Jul. 13, 2018
NEW YORK (AP) — Stocks are edging higher in early Wall Street trading. AT&T stock is falling after the Department of Justice asked a court to overturn its purchase of Time Warner. Industrial companies and retailers are higher, and stocks are still on track for their second consecutive week of solid gains following a modest losing streak.
WASHINGTON (AP) — U.S. health authorities are alerting consumers to a new scam involving fake government warning letters sent to people who tried to buy medicines online or over the phone. The Food and Drug Administration says the fake letters may be part of an extortion scam. However, authorities have not yet documented cases of consumers being coerced to turn over money. The forged letters claim to be from the FDA or the Federal Trade Commission, but those agencies almost never issue such warnings to private individuals.

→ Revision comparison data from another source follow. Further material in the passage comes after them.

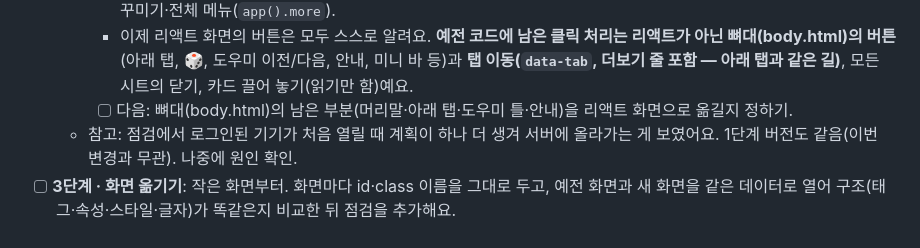
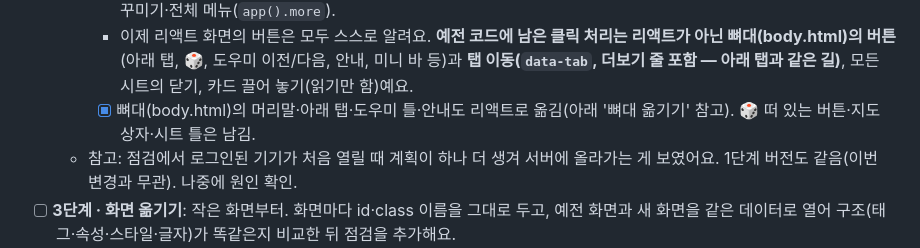
Before and after one commit to Jenuek/jepi, a Markdown page: docs/ROADMAP.md, the part around the change. Drawn GitHub-style.

Commit message:
로드맵: 지난 결정 줄 정리
Co-Authored-By: Claude Opus 5.5 <noreply@anthropic.com>
Claude-Session: https://claude.ai/code/session_01434qgbc8phGwm7JuwfkXFz

```diff
--- a/docs/ROADMAP.md
+++ b/docs/ROADMAP.md
@@ -117,7 +117,7 @@
       계획 메뉴 항목(`app().planMenu`, 바깥 누르면 닫기는 예전 코드), 더보기의 노트·꾸미기·전체 메뉴(`app().more`).
     - 이제 리액트 화면의 버튼은 모두 스스로 알려요. **예전 코드에 남은 클릭 처리는 리액트가 아닌 뼈대(body.html)의 버튼**(아래 탭, 🎲, 도우미 이전/다음,
       안내, 미니 바 등)과 **탭 이동(`data-tab`, 더보기 줄 포함 — 아래 탭과 같은 길)**, 모든 시트의 닫기, 카드 끌어 놓기(읽기만 함)예요.
-    - [ ] 다음: 뼈대(body.html)의 남은 부분(머리말·아래 탭·도우미 틀·안내)을 리액트 화면으로 옮길지 정하기.
+    - [x] 뼈대(body.html)의 머리말·아래 탭·도우미 틀·안내도 리액트로 옮김(아래 '뼈대 옮기기' 참고). 🎲 떠 있는 버튼·지도 상자·시트 틀은 남김.
   - 참고: 점검에서 로그인된 기기가 처음 열릴 때 계획이 하나 더 생겨 서버에 올라가는 게 보였어요. 1단계 버전도 같음(이번 변경과 무관). 나중에 원인 확인.
 - [ ] **3단계 · 화면 옮기기**: 작은 화면부터. 화면마다 id·class 이름을 그대로 두고, 예전 화면과 새 화면을 같은 데이터로 열어
   구조(태그·속성·스타일·글자)가 똑같은지 비교한 뒤 점검을 추가해요.
```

DETROIT (AP) — Nissan is recalling nearly 105,000 small cars to replace Takata passenger air bag inflators that can explode and hurl shrapnel at drivers and passengers. Included are the 2011 Versa sedan and the 2011 and 2012 Versa hatchback. It only applies to cars that have been registered in 42 states and Washington, D.C., as part of a coordinated phase-in of Takata recalls.
WASHINGTON (AP) — An agency watchdog says the government wasted at least $341,000 on travel by ousted Health and Human Services Secretary Tom Price, including on charter flights without considering cheaper scheduled airlines. The HHS inspector general's office released its long-awaited report today. The inspector general estimated taxpayers spent a total of nearly $1.2 million on Price's travel during his seven months in office. Price previously apologized, and repaid nearly $60,000.
NEW YORK (AP) — Papa John's plans to pull its founder's image from marketing materials following reports he used a racial slur. A person inside the company with knowledge of the decision says the decision to remove John Schnatter (SHNAH'-tur) as the marketing face of Papa John's was made by top executives and the details and exact timing are still being worked out. Schnatter had apologized and said he would resign as chairman after Forbes reported that he used the N-word during a media training session.